Witch of Pungo pardoned by Virginia governor, 300 years later

Virginia governor Timothy M. Kaine today issued a ceremonial pardon to Grace Sherwood, who 300 years ago became the only person in that state to have been convicted as a witch, after a "trial by water." What's amazing about this story is the reminder that just a few generations ago in America, hysterical Satan-phobic authorities would sometimes bind women and drop them into rivers to determine whether or not they were witches (and therefore, criminals). If you floated, you were guilty. If you sank, you were innocent — but, bummer, you also drowned:

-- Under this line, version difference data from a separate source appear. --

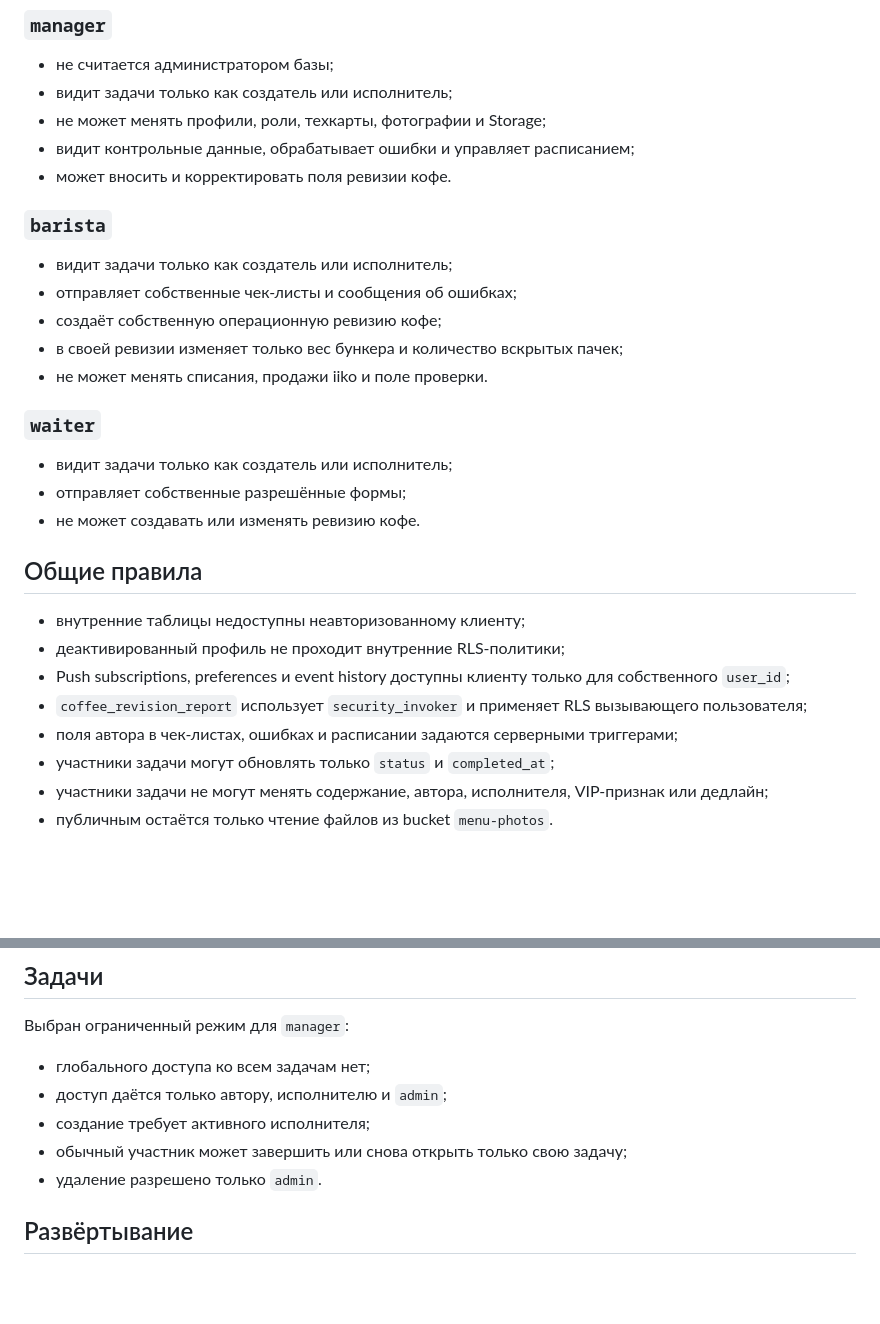
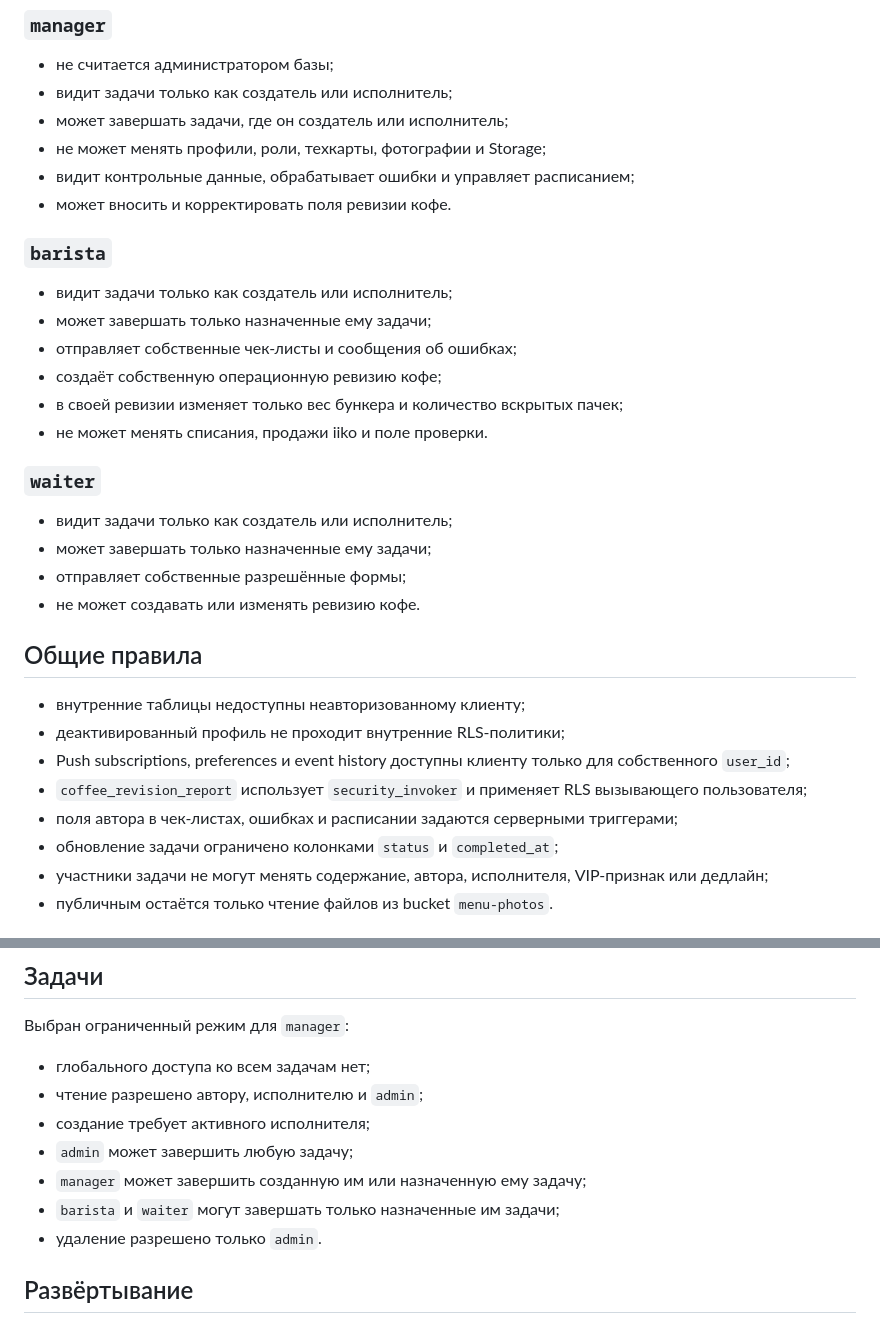
Before and after one commit to grudsside/sovremennik-menu, a Markdown page: docs/RLS_SECURITY_MODEL.md, 2 parts joined by grey strips. Drawn GitHub-style; blank space fills up the shorter version.

Commit message:
Clarify task completion permissions

```diff
--- a/docs/RLS_SECURITY_MODEL.md
+++ b/docs/RLS_SECURITY_MODEL.md
@@ -22,6 +22,7 @@
 
 - не считается администратором базы;
 - видит задачи только как создатель или исполнитель;
+- может завершать задачи, где он создатель или исполнитель;
 - не может менять профили, роли, техкарты, фотографии и Storage;
 - видит контрольные данные, обрабатывает ошибки и управляет расписанием;
 - может вносить и корректировать поля ревизии кофе.
@@ -29,6 +30,7 @@
 ### `barista`
 
 - видит задачи только как создатель или исполнитель;
+- может завершать только назначенные ему задачи;
 - отправляет собственные чек-листы и сообщения об ошибках;
 - создаёт собственную операционную ревизию кофе;
 - в своей ревизии изменяет только вес бункера и количество вскрытых пачек;
@@ -37,6 +39,7 @@
 ### `waiter`
 
 - видит задачи только как создатель или исполнитель;
+- может завершать только назначенные ему задачи;
 - отправляет собственные разрешённые формы;
 - не может создавать или изменять ревизию кофе.
 
@@ -47,7 +50,7 @@
 - Push subscriptions, preferences и event history доступны клиенту только для собственного `user_id`;
 - `coffee_revision_report` использует `security_invoker` и применяет RLS вызывающего пользователя;
 - поля автора в чек-листах, ошибках и расписании задаются серверными триггерами;
-- участники задачи могут обновлять только `status` и `completed_at`;
+- обновление задачи ограничено колонками `status` и `completed_at`;
 - участники задачи не могут менять содержание, автора, исполнителя, VIP-признак или дедлайн;
 - публичным остаётся только чтение файлов из bucket `menu-photos`.
 
@@ -66,9 +69,11 @@
 Выбран ограниченный режим для `manager`:
 
 - глобального доступа ко всем задачам нет;
-- доступ даётся только автору, исполнителю и `admin`;
+- чтение разрешено автору, исполнителю и `admin`;
 - создание требует активного исполнителя;
-- обычный участник может завершить или снова открыть только свою задачу;
+- `admin` может завершить любую задачу;
+- `manager` может завершить созданную им или назначенную ему задачу;
+- `barista` и `waiter` могут завершать только назначенные им задачи;
 - удаление разрешено только `admin`.
 
 ## Развёртывание
```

Sherwood, a midwife who at times wore men's clothes, lived in what today is the rural Pungo neighborhood, and she later became known as "The Witch of Pungo." Her neighbors thought she was a witch who ruined crops, killed livestock and conjured storms, and she went to court a dozen times, either to fight witchcraft charges or to sue her accusers for slander. She was 46 when she was accused in her final case of using her powers to cause a neighbor to miscarry.

Link to story, and more info about Grace Sherwood here. Here's an old article from 1934 on Grace Sherwood in the Richmond Times-Dispatch, and check out the "Grace Sherwood" excerpt from Narratives of the Witchcraft Cases, published by Charles Scribner's Sons, New York, 1914: Link.